DATA TO EXAMINE START

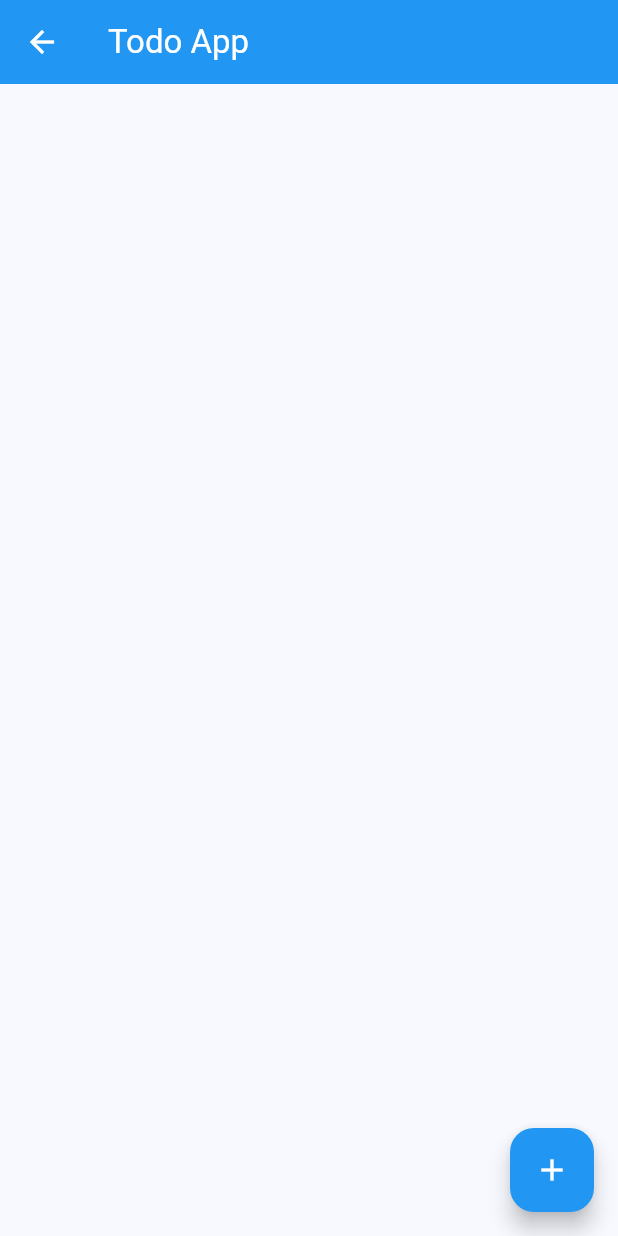
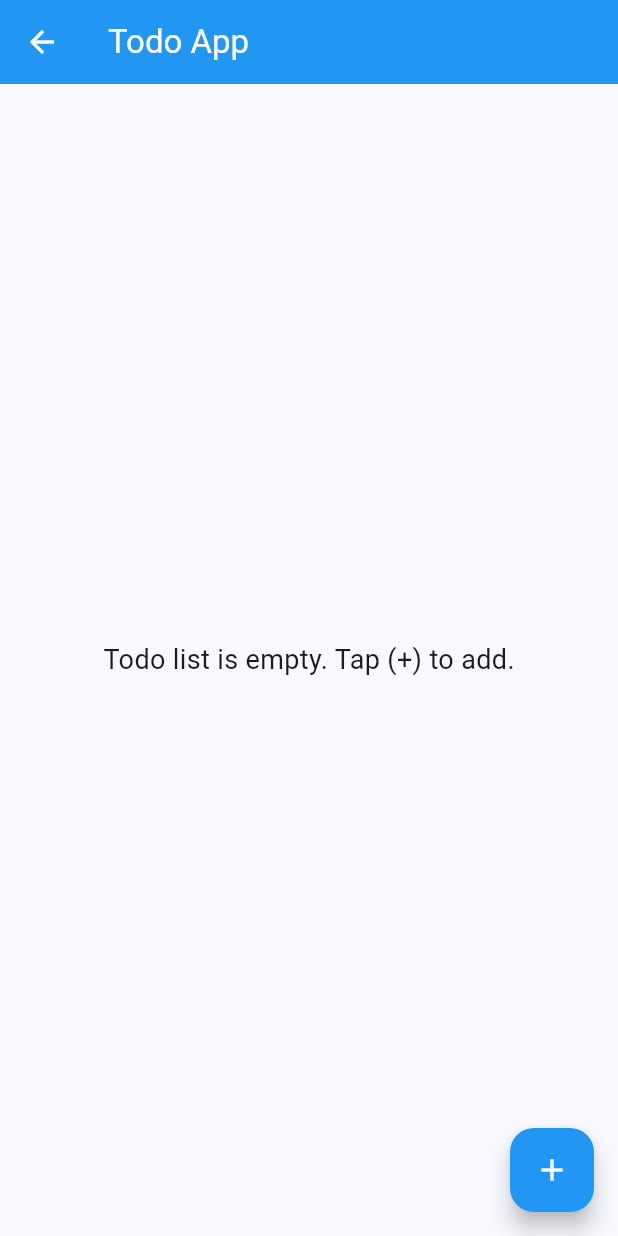
Before and after one commit to majidbhuiyan20/Flutter-Practice, a Flutter app: the BasicTodoApp screen opened by its route, on a phone screen of 412 x 824 dp. Run offline on Flutter 3.47's test engine with Material 3 defaults, Android fonts, the light colour scheme and no system bars; our stand-ins replace badges, cloud_firestore, firebase_auth, firebase_core, flutter_riverpod, fluttertoast and 4 more; accounts and stored records are empty.

Commit message:
receive todo and show in screen

```diff
--- a/lib/project/to_do_basic/basic_todo_app.dart
+++ b/lib/project/to_do_basic/basic_todo_app.dart
@@ -27,7 +27,13 @@ class _BasicTodoAppState extends State<BasicTodoApp> {
           },
         ),
       ),
-      body: ListView.builder(
+      body: todoList.isEmpty
+          ? const Center(
+        child: Text(
+          'Todo list is empty. Tap (+) to add.',
+          style: TextStyle(fontSize: 18),
+        ),
+      ) : ListView.builder(
           itemCount: todoList.length,
           itemBuilder: (context, index){
           return ListTile(
@@ -43,11 +49,12 @@ class _BasicTodoAppState extends State<BasicTodoApp> {
           );
       }),
       floatingActionButton: FloatingActionButton(
-          onPressed: (){
-                Navigator.push(context, MaterialPageRoute(builder: (context){
+          onPressed: () async {
+               ToDo todo = await Navigator.push(context, MaterialPageRoute(builder: (context){
                   return AddTodoScreen();
                 }));
-          },
+               todoList.add(todo);
+               setState(() {});},
       backgroundColor: Colors.blue,
       child: Icon(Icons.add, color: Colors.white,),
       ),
```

DATA TO EXAMINE END

TO DO:
If a line in the records above includes the string "context", copy it.

SOLUTION:
           itemBuilder: (context, index){
-                Navigator.push(context, MaterialPageRoute(builder: (context){
+               ToDo todo = await Navigator.push(context, MaterialPageRoute(builder: (context){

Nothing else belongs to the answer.